In these coming years, Jordan is facing great opportunities if not challenges to stand as one of the best developing places in the region. This can be done if we have an effective leaders who have the competency to change and develop.
lets hope they will. But, I don't know yet who deserve my vote and whom I will be voting for!!!
Maybe I need another round in the streets of Amman to understand these banners, and ofcourse they were posted in the streets of the city targetting drivers since our lovely public spaces are streets made for people driving their cars.
So I wounder, after 4 years .... to be continued!This is something to talk about in my next post, like what most people say: After The Elections!


Anonymous said...

there are three types of voters in this jordanian election: tribal voters who are electing a relative; beneficiaries of the candidate, who will get jobs if he wins; and idiots whoes only purpose is to make the elections look good.

you know darn well only regime candidates will be guaranteed the absolute majority and the rest are the icing on the cake. you helped provide a cover for a farce. that only right you have in this election is a cosmetic one: to make it look real.

Anonymous said...

I think the elections have exposed how many pro-government propagandists are on the Jordanian Blogospheres. So much for patriotism. I am begging to think the Jordanian blogosphere is funded by the government since I can't tell what most of you do for a living.

Amman Voice said...

Not sure what you mean Ezzat by Jordanian Blogsphere funded by the government.

We shall all participate in the development of our country.
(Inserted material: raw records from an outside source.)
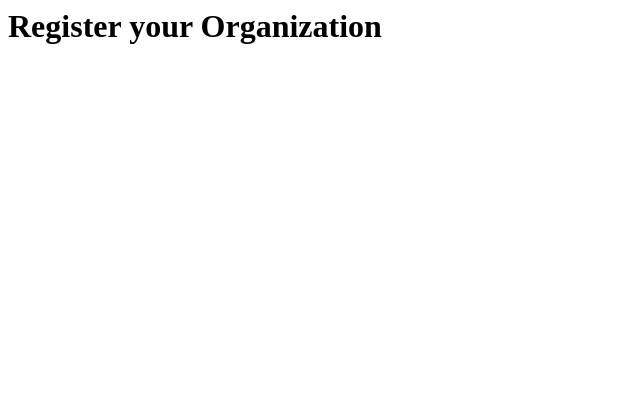
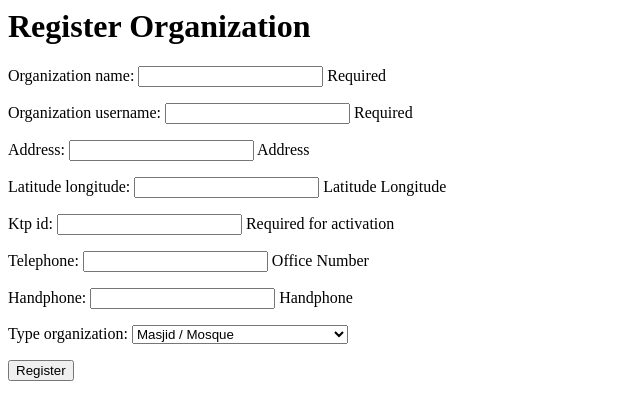
Before and after one commit to Maskatheer/shadaqahfest, a Django app: page /register/organization/ in a window 1280 px wide. Shown: the top 420 px of the page, without its empty margins (0-640 px from the left). Run offline with Django 3.2, Linux system fonts and the light colour scheme.

Commit message:
fix: add register view for individual

```diff
--- a/acountmanager/forms.py
+++ b/acountmanager/forms.py
@@ -1,12 +1,15 @@
 from django import forms
 from django.contrib.auth.forms import UserCreationForm
+from django.contrib.auth import password_validation
+from django.core.exceptions import ValidationError
+
 from acountmanager.models import User
-
 
 class LoginForm(forms.Form):
 
     username = forms.CharField()
     password = forms.CharField(widget=forms.PasswordInput)
+
 
 
 
@@ -27,15 +30,62 @@ class OrganizationRegForm(forms.Form):
         ('Other', 'Other'),
     )
 
-    organization_name = forms.CharField(help_text='Required')
-    address = forms.CharField(help_text='Address')
-    latitude_longitude = forms.CharField(help_text='Latitude Longitude')
-    ktp_id = forms.CharField(help_text='Required for activation')
+    organization_name = forms.CharField(help_text='Required', required=True)
+    organization_username = forms.CharField(
+        help_text='Required', required=True)
+    address = forms.CharField(help_text='Address', required=True)
+    latitude_longitude = forms.CharField(help_text='Latitude Longitude', required=False)
+    ktp_id = forms.CharField(
+        help_text='Required for activation', required=True)
     telephone = forms.CharField(help_text='Office Number')
-    handphone = forms.CharField(help_text='Handphone')
+    handphone = forms.CharField(help_text='Handphone', required=True)
     type_organization = forms.ChoiceField(choices=TYPE_ORG, required=False)
     description = forms.TextInput()
 
     class Meta:
         model = User
         fields = ('username', 'email', 'organization_name', 'ktp_id', 'type_organization', 'address', 'telephone', 'description','password1', 'password2')
+
+
+
+class IndividualRegForm(forms.Form):
+
+    email = forms.EmailField(help_text='Email Text', required='True')
+    username = forms.CharField(help_text='Username', required='True')
+    full_name = forms.CharField(help_text='Your Real Name', required='True')
+    password1 = forms.CharField(label="Password",
+                                strip=False,
+                                widget=forms.PasswordInput(
+                                    attrs={'autocomplete': 'new-password'}),
+                                help_text=password_validation.password_validators_help_text_html(),)
+    password2 = forms.CharField(label="Password confirmation",
+                                widget=forms.PasswordInput(
+                                    attrs={'autocomplete': 'new-password'}),
+                                strip=False,
+                                help_text="Enter the same password as before, for verification.")
+
+    error_messages = {
+        'password_mismatch':'The two password fields didn’t match.',
+        'username_taken': 'Username already taken, please use other.',
+    }
+
+    def clean_username(self):
+        username = self.cleaned_data.get("username")
+        exist_user_with_username = User.objects.get(username=username)
+
+        if exist_user_with_username != None:
+            raise ValidationError(
+                self.error_messages['username_taken'],
+                code='username_taken',
+            )
+        return username
+
+    def clean_password2(self):
+        password1 = self.cleaned_data.get("password1")
+        password2 = self.cleaned_data.get("password2")
+        if password1 and password2 and password1 != password2:
+            raise ValidationError(
+                self.error_messages['password_mismatch'],
+                code='password_mismatch',
+            )
+        return password2
--- a/acountmanager/templates/register.html
+++ b/acountmanager/templates/register.html
@@ -1,6 +1,6 @@
 <html>
     <h1>Register</h1>
     <a href="{% url 'register_organization' %}">Are you organization ? </a> <br>
-    <a href="{% url 'register_donor' %}">Are you donor ? </a> <br>
-    <a href="{% url 'register_recipient' %}">Are you donor recipient ? </a> <br>
+    <a href="{% url 'register_donor' %}">Are you invidual ? </a> <br>
+    <!-- <a href="{% url 'register_recipient' %}">Are you donor recipient ? </a> <br> -->
 </html>
--- a/acountmanager/templates/register_donor.html
+++ b/acountmanager/templates/register_donor.html
@@ -1,3 +1,8 @@
 <html>
     <h1>Register Donor</h1>
+    <form action="" method="POST">
+        {% csrf_token %}
+        {{ form.as_p }}
+        <input type="submit" value='Register'>
+    </form>
 </html>
--- a/acountmanager/templates/register_org.html
+++ b/acountmanager/templates/register_org.html
@@ -1,4 +1,9 @@
 <html>
-    <h1>Register your Organization</h1>
+<h1>Register Organization</h1>
+<form action="" method="POST">
+    {% csrf_token %}
+    {{ form.as_p }}
+    <input type="submit" value='Register'>
+</form>
 
 </html>
--- a/acountmanager/views.py
+++ b/acountmanager/views.py
@@ -2,7 +2,7 @@ from django.shortcuts import render, redirect
 from django.contrib.auth import authenticate, login, logout
 from django.contrib.auth.views import LoginView
 
-from .forms import LoginForm
+from .forms import LoginForm, IndividualRegForm, OrganizationRegForm
 
 # Create your views here.
 def login_view(request):
@@ -22,7 +22,7 @@ def login_view(request):
                 login(request, user)
                 return redirect('home')
             else:
-                print('eror user none')
+                form = LoginForm()
     else:
         form = LoginForm()
         context = {
@@ -39,13 +39,29 @@ def register_view(request):
     return render(request, 'register.html')
 
 def register_organization(request):
-    return render(request, 'register_org.html')
+    if request.method == 'POST':
+        form = OrganizationRegForm(request.POST)
+    else:
+        form = OrganizationRegForm()
+        context = {
+            'form':form
+        }
+        return render(request, 'register_org.html', context=context)
+
 
 def register_recipient(request):
     return render(request, 'register_recipient.html')
 
 def register_donor(request):
-    return render(request, 'register_donor.html')
+    if request.method == 'POST':
+        form = IndividualRegForm(request.POST)
+    else:
+        form = IndividualRegForm()
+        context = {
+            'form':form
+        }
+        return render(request, 'register_donor.html', context=context)
+
 
 def profile(request):
     return render(request, 'profile.html')
```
We live here, we pay a lot of taxes and we are not going to just depend on the government or the parliment to do what they are supposed to. There are many avenues to be a patriot in this country, and it doesn't have to be political.
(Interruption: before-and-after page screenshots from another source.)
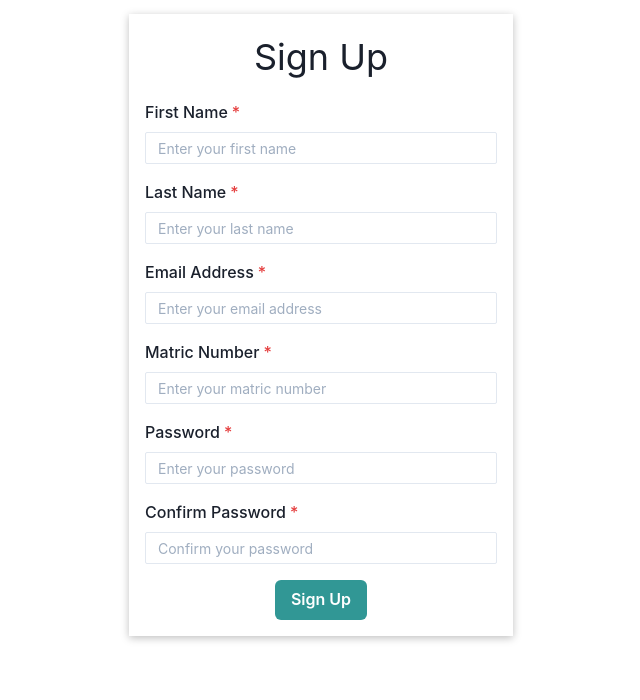
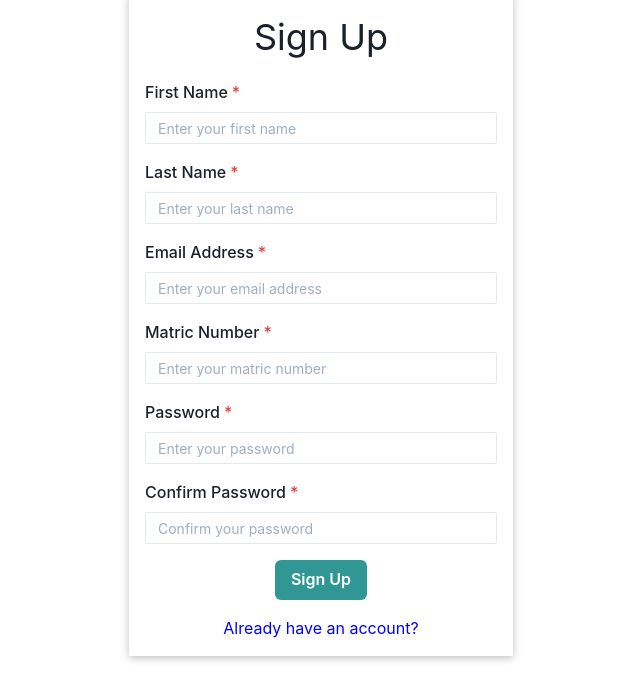
Before and after one commit to demolaemrick/course-registration-system, a React (Create React App) app in the folder client/: page /register in a window 1280 px wide. Shown: the top 700 px of the page, without its empty margins (319-959 px from the left). Built offline with nearby package versions, Linux system fonts and the light colour scheme; no server answers.

Commit message:
Add login link

```diff
--- a/client/src/components/pages/SignUp.tsx
+++ b/client/src/components/pages/SignUp.tsx
@@ -9,6 +9,7 @@ import {
   Text,
   FormErrorMessage,
 } from "@chakra-ui/react";
+import { Link } from "react-router-dom";
 import { useDispatch, useSelector } from "react-redux";
 import { useHistory } from "react-router-dom";
 
@@ -141,6 +142,9 @@ const SignUp = () => {
           >
             Sign Up
           </Button>
+          <Link to="/login">
+            <p style={{ color: "blue" }}>Already have an account?</p>
+          </Link>
         </VStack>
       </Card>
     </Center>
```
Each one of us can do something, from planting a tree to donating money to the poor, to ...etc.

Amman voice is a very new blog and it's goal is to promote awareness about Amman urban development and the neighbourhood we inhabit by communicating with individuals like yourself and discuss the issues that concerns all of us.

Lets hope we see more work coming out of this.

Anonymous said...

As long as the "tribal labels" mentality controls , then dreamers dreams wouldn’t be anything else but dreams , when an ordinary employee still won’t be permitted to contact the main director of his small governmental institution , except after he –ironically- contacts other irrelevant people , labels made them legal of course, & thanks to them , he is finally offered 15 minutes to explained his cause to receive that typical answer" sorry we can't do anything for you"... bottom line, there is a long way to go on before people start to –believe- in a colorfully written , nicely composed statements...